Records provided —
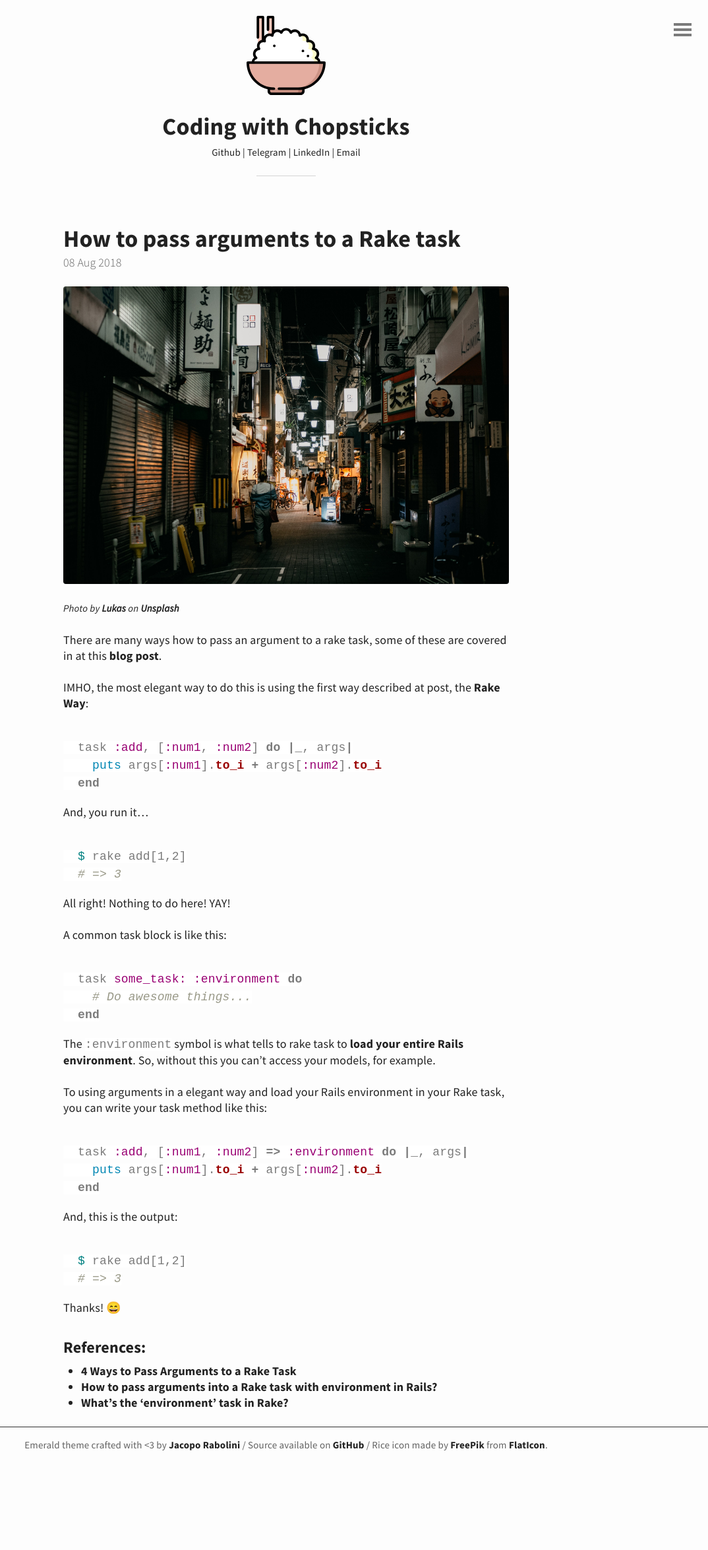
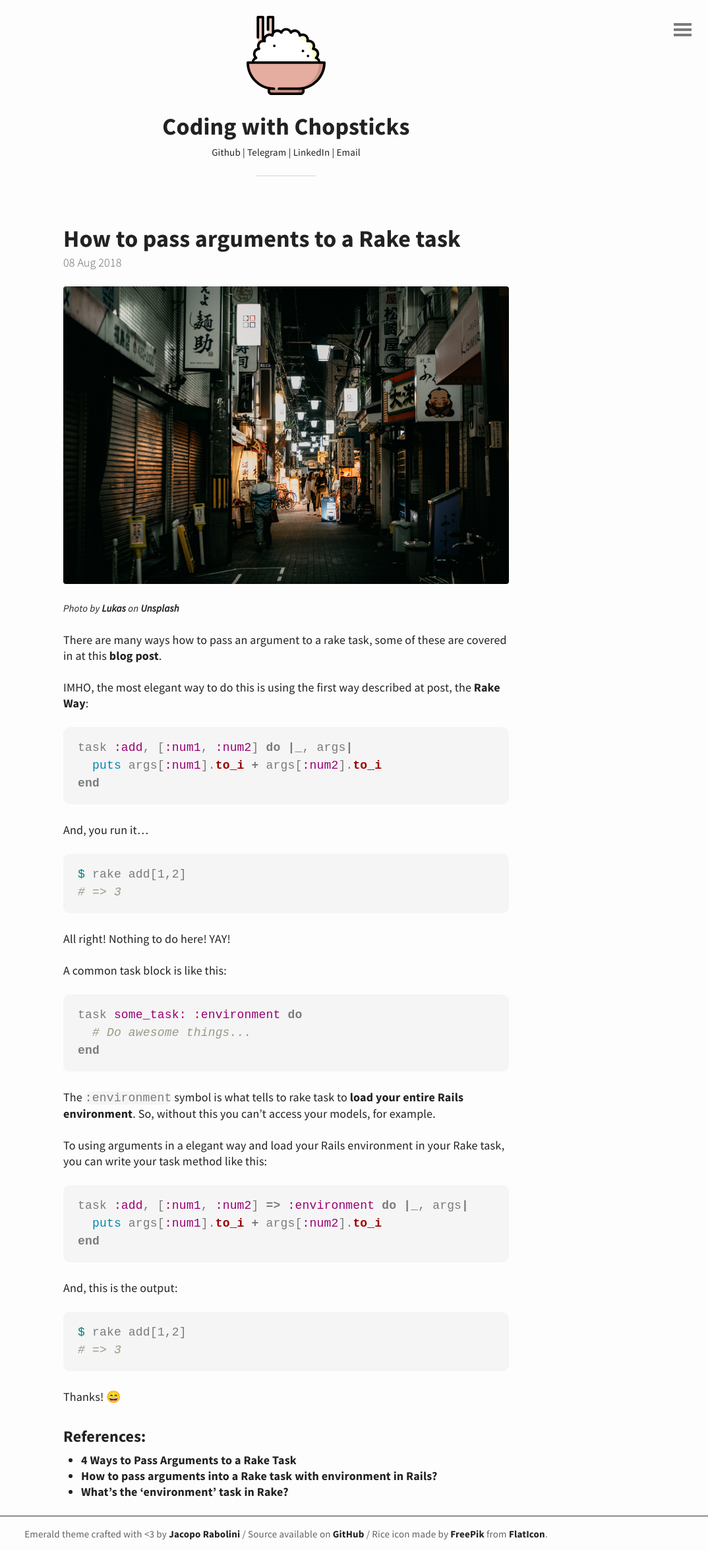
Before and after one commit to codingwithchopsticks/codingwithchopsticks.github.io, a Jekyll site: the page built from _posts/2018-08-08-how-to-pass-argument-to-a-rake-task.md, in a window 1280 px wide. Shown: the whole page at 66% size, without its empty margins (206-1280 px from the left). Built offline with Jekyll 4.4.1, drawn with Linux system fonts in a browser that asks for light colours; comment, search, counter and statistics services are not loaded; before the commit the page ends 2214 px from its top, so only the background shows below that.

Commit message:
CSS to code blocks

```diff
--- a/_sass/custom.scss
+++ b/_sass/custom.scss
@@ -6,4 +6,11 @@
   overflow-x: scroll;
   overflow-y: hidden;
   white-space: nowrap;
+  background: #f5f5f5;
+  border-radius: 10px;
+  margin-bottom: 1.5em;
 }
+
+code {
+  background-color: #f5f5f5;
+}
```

Aim of the task — Reproduce all entries exactly. Pictures do not belong in the copy.

Exercise answer —
Before and after one commit to codingwithchopsticks/codingwithchopsticks.github.io, a Jekyll site: the page built from _posts/2018-08-08-how-to-pass-argument-to-a-rake-task.md, in a window 1280 px wide. Shown: the whole page at 66% size, without its empty margins (206-1280 px from the left). Built offline with Jekyll 4.4.1, drawn with Linux system fonts in a browser that asks for light colours; comment, search, counter and statistics services are not loaded; before the commit the page ends 2214 px from its top, so only the background shows below that.

Commit message:
CSS to code blocks

```diff
--- a/_sass/custom.scss
+++ b/_sass/custom.scss
@@ -6,4 +6,11 @@
   overflow-x: scroll;
   overflow-y: hidden;
   white-space: nowrap;
+  background: #f5f5f5;
+  border-radius: 10px;
+  margin-bottom: 1.5em;
 }
+
+code {
+  background-color: #f5f5f5;
+}
```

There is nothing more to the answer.